INSTRUCTIONS FOR THE TASK >>
Among the entries, how many lines hold the word "notes"? Respond with that number only.

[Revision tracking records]
########

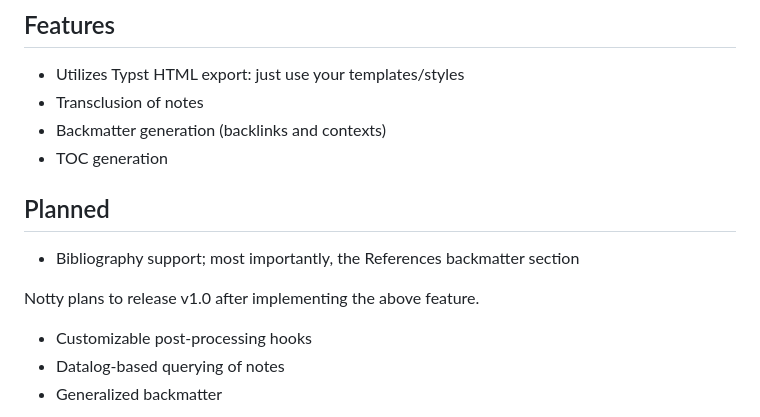
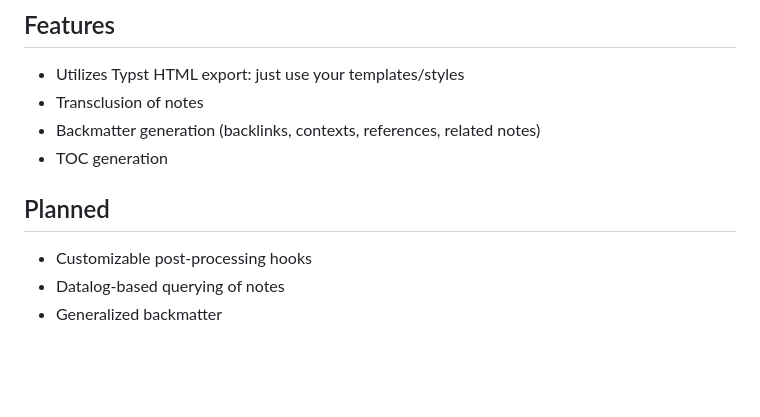
Before and after one commit to hanwenguo/notty, a Markdown page: README.md, the part around the change. Drawn GitHub-style; blank space fills up the shorter version.

Commit message:
doc: features in README.md

```diff
--- a/README.md
+++ b/README.md
@@ -55,14 +55,10 @@ notty compile \
 
 - Utilizes Typst HTML export: just use your templates/styles
 - Transclusion of notes
-- Backmatter generation (backlinks and contexts)
+- Backmatter generation (backlinks, contexts, references, related notes)
 - TOC generation
 
 ## Planned
-
-- Bibliography support; most importantly, the References backmatter section
-
-Notty plans to release v1.0 after implementing the above feature.
 
 - Customizable post-processing hooks
 - Datalog-based querying of notes
```
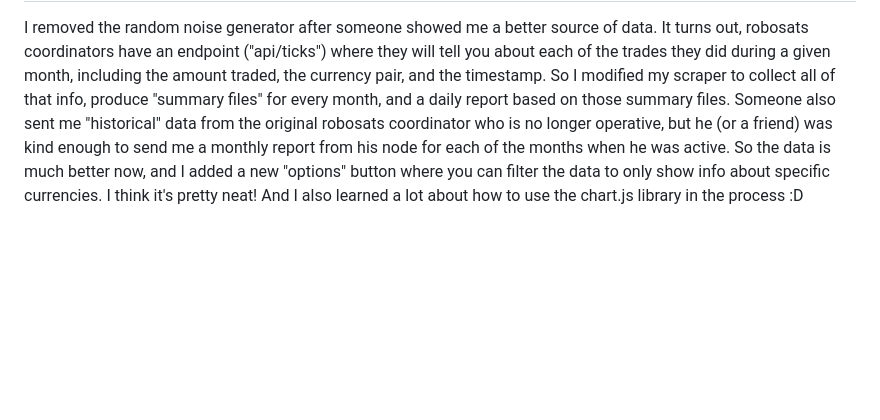
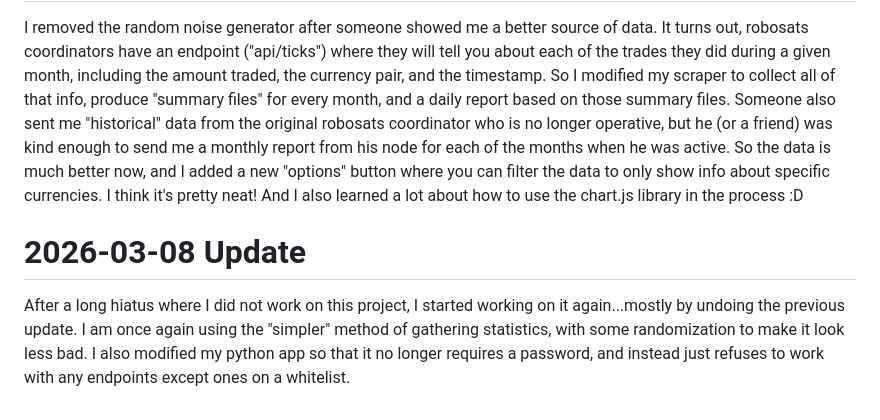
Before and after one commit to supertestnet/robostats, a Markdown page: README.md, the part around one of its changes. GitHub-like rendering; blank space fills up the shorter version.

```diff
--- a/README.md
+++ b/README.md
@@ -36,3 +36,7 @@ Voila! A new robosats tracker that you can point to as evidence that at least on
 I removed the random noise generator after someone showed me a better source of data. It turns out, robosats coordinators have an endpoint ("api/ticks") where they will tell you about each of the trades they did during a given month, including the amount traded, the currency pair, and the timestamp. So I modified my scraper to collect all of that info, produce "summary files" for every month, and a daily report based on those summary files.
 Someone also sent me "historical" data from the original robosats coordinator who is no longer operative, but he (or a friend) was kind enough to send me a monthly report from his node for each of the months when he was active.
 So the data is much better now, and I added a new "options" button where you can filter the data to only show info about specific currencies. I think it's pretty neat! And I also learned a lot about how to use the chart.js library in the process :D
+
+# 2026-03-08 Update
+
+After a long hiatus where I did not work on this project, I started working on it again...mostly by undoing the previous update. I am once again using the "simpler" method of gathering statistics, with some randomization to make it look less bad. I also modified my python app so that it no longer requires a password, and instead just refuses to work with any endpoints except ones on a whitelist.
```
Also changed, not shown: other parts of README.md (+1 -1 lines).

########

RESULT OF THIS EXERCISE >>
3